by Marianne Richmond on October 29, 2006

David Armano at Logic+Emotion was the first to blog about how important it was that not only did Forrester have a conference blog at the Forrester Consumer Forum 2006 but they invited two non-employees to attend and blog the event. (Full disclosure: I was one of the bloggers along with Christopher Carfi and the conference fee was waived).

David explained that this was significant because it was Forrester and wrote, "Forrester is still perceived as "The Source"….the reports, data, and studies they produce quickly become "Holy Grail. So, you can bet that when they open up a significant conference like this to bloggers–us corporate office dwellers will take notice." He added that Forrester realized that the conference would be blogged anyway so why not invite bloggers to blog on their turf.

Today, David addressed the issue again in light of Nielson Buzz-Metrics directive that their CGM Summit was "Off the Record" and would not allow blogging. Greg Verdino,  VP/Emerging Media Channels at Digitas, who attended both the Forrester and Buzz Metrics Conferences asked the question on his blog, "Hmmm….so how can you host an event about consumer generated media and not let your consumers, um, generate media?" Good question.

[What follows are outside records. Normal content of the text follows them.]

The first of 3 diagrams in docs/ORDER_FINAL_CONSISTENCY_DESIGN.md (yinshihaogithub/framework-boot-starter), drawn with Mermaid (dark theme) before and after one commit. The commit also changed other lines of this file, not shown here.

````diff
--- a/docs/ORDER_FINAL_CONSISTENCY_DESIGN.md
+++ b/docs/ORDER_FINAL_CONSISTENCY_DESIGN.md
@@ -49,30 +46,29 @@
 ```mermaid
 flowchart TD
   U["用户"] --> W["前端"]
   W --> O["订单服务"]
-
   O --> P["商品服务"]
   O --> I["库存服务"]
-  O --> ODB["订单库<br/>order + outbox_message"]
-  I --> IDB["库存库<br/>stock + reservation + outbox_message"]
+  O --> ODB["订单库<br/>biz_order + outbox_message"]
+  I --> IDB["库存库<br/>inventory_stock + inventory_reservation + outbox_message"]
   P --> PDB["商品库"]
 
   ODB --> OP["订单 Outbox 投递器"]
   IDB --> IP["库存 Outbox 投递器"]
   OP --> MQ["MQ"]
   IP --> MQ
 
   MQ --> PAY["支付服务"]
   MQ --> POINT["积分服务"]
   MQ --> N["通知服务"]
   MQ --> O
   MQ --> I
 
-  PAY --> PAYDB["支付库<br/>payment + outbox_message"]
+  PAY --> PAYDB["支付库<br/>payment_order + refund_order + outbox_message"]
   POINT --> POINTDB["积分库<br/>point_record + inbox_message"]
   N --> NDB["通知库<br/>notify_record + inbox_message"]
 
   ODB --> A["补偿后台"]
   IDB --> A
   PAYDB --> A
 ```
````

Steve Rubel ,  inspired by the contrast between Forrester and Nielson Buzz Metrics, asked this question on his blog today: Should Conferences Ban Blogging? He answered with his opinion which was that although he could understand both "sides" of the issue, he agreed with Gregg on his point that it was a disconnect that an event about consumer generated content was banning consumer generated content. He then added "On the one hand, if you let bloggers write about a customer conference, there’s little need for anyone to pay to attend."  Huh??

Several comments to Steve’s blog post point out,  there are other reasons that people attend conferences besides the content. For instance, I am a huge fan of David Armano’s blog, Logic+Emotion; getting a chance to meet David face to face and to talk with him and Chris Carfi was a delightful experience.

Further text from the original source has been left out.